- _SUPPLIED INFORMATION_
┄┄┄┄┄┄┄┄┄┄┄┄┄┄┄┄┄┄┄┄

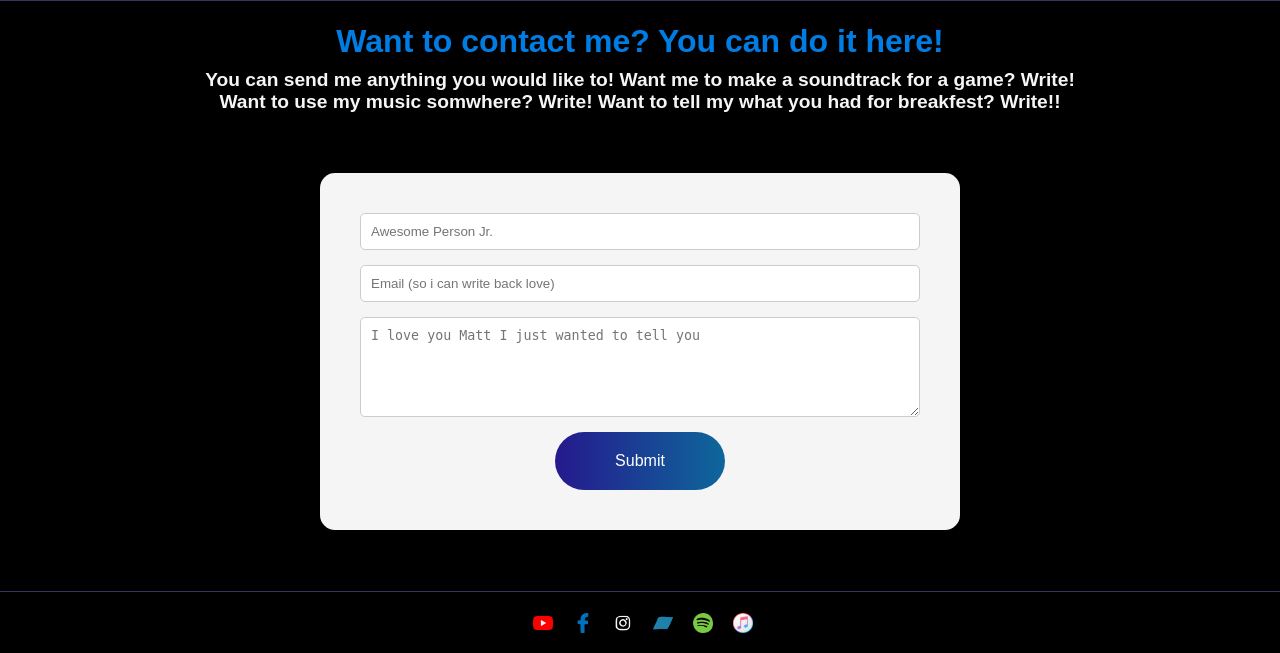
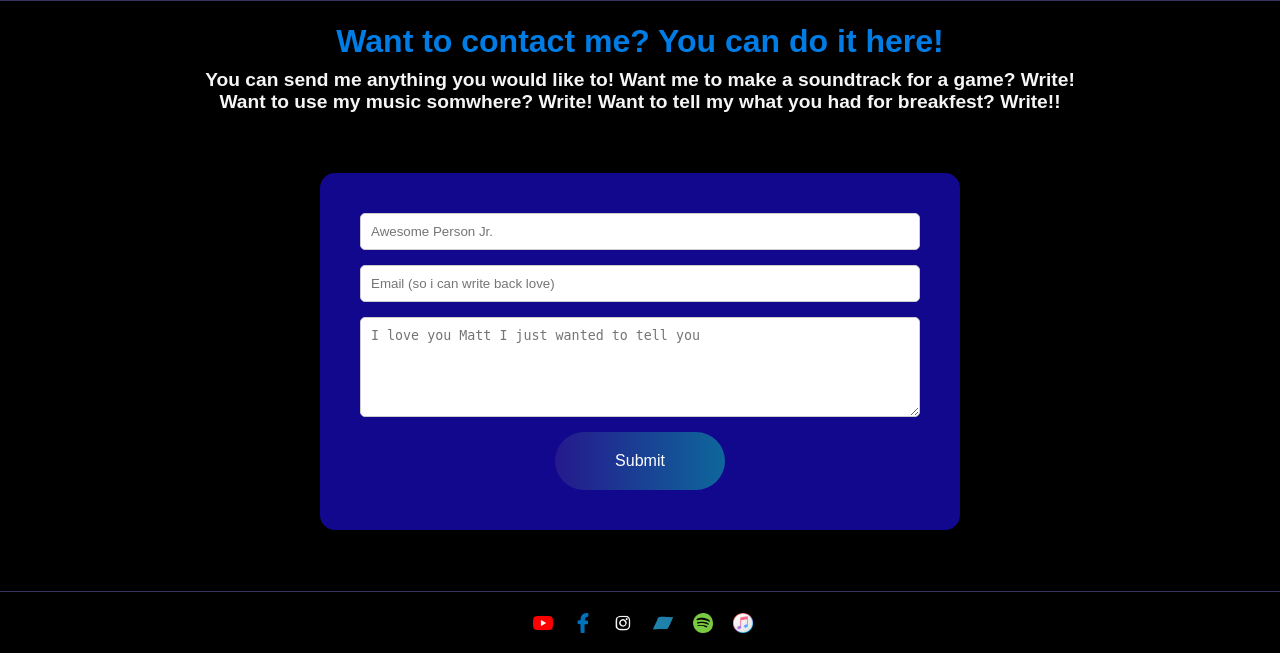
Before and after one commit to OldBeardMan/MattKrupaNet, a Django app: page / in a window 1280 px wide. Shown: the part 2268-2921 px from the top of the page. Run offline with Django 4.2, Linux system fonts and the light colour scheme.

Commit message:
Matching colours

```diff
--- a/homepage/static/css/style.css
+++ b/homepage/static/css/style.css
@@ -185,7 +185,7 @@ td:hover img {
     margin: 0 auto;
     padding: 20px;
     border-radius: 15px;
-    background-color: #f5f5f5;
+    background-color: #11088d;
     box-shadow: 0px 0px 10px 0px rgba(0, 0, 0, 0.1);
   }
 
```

┄┄┄┄┄┄┄┄┄┄┄┄┄┄┄┄┄┄┄┄

- _TASK STATEMENT_
Without the pictures, copy out all the records above exactly.

- _RESPONSE_
Before and after one commit to OldBeardMan/MattKrupaNet, a Django app: page / in a window 1280 px wide. Shown: the part 2268-2921 px from the top of the page. Run offline with Django 4.2, Linux system fonts and the light colour scheme.

Commit message:
Matching colours

```diff
--- a/homepage/static/css/style.css
+++ b/homepage/static/css/style.css
@@ -185,7 +185,7 @@ td:hover img {
     margin: 0 auto;
     padding: 20px;
     border-radius: 15px;
-    background-color: #f5f5f5;
+    background-color: #11088d;
     box-shadow: 0px 0px 10px 0px rgba(0, 0, 0, 0.1);
   }
 
```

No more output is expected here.